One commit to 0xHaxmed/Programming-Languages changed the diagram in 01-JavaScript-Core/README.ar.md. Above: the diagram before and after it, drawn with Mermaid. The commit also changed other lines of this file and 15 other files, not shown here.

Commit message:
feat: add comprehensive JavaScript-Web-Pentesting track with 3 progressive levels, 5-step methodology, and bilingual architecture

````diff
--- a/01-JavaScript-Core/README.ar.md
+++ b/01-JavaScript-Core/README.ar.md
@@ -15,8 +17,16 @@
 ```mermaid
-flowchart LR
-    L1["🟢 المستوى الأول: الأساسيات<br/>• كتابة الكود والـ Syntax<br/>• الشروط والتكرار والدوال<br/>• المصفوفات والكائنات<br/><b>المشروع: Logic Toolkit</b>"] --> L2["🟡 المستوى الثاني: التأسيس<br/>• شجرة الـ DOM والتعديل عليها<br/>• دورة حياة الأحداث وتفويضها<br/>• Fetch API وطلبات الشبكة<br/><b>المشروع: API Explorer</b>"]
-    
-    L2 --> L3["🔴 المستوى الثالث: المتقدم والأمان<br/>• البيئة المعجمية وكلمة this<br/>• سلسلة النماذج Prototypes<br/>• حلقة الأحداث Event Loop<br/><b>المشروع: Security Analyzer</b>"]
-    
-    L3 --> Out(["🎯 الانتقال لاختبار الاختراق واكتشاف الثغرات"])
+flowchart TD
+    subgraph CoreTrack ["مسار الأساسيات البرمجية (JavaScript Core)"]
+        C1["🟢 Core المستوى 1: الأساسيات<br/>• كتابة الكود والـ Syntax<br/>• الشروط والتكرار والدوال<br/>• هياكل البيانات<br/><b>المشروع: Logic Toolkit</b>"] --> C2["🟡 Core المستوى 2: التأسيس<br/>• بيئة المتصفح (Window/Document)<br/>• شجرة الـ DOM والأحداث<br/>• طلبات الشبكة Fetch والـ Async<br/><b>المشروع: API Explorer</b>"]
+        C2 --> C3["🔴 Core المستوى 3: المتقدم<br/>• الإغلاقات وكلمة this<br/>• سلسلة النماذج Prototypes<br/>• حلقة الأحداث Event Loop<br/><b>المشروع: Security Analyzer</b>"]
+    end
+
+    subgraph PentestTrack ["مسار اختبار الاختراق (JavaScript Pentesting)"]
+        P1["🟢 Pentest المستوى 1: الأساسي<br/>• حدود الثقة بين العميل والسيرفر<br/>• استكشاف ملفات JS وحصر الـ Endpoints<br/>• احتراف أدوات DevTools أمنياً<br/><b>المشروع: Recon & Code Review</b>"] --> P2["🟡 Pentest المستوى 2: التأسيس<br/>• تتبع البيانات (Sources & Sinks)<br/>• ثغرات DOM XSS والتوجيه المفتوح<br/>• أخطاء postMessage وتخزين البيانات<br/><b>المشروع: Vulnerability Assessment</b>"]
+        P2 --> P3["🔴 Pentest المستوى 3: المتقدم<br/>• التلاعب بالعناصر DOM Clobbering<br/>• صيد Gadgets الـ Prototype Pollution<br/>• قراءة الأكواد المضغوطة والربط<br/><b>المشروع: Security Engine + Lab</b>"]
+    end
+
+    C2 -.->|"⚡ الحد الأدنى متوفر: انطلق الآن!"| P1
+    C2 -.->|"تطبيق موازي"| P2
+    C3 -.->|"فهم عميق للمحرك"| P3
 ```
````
· · · · · · ·
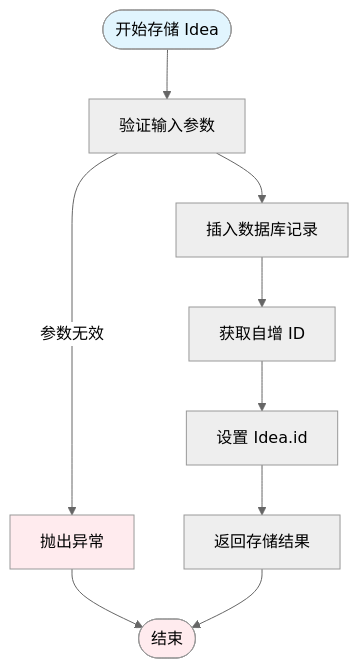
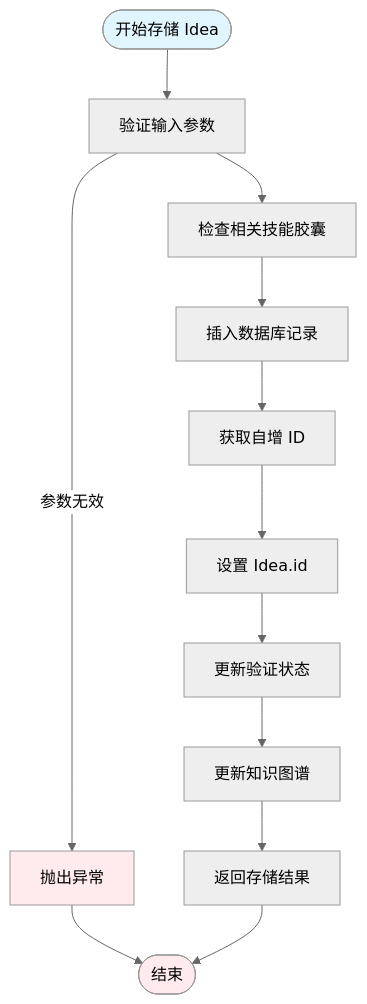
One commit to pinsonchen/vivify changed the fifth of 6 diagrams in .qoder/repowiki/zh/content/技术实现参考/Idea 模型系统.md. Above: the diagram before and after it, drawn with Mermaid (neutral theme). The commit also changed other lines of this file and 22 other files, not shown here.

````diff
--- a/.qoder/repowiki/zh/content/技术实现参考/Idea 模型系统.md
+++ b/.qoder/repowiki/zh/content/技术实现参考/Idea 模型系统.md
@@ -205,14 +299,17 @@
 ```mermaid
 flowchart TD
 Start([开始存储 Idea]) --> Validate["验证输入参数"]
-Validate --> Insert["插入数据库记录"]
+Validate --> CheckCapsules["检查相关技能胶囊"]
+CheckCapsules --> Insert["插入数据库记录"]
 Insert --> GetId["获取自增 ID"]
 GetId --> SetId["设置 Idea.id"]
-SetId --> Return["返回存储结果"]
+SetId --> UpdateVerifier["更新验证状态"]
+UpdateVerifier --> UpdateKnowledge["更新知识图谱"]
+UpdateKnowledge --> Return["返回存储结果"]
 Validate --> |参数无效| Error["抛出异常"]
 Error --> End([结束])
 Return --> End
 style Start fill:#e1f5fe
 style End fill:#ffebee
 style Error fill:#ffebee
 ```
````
· · · · · · ·
== What the task requires ==
Where a line of the listing holds "Validate", show that line.

== Exercise result ==
 Start([开始存储 Idea]) --> Validate["验证输入参数"]
-Validate --> Insert["插入数据库记录"]
+Validate --> CheckCapsules["检查相关技能胶囊"]
 Validate --> |参数无效| Error["抛出异常"]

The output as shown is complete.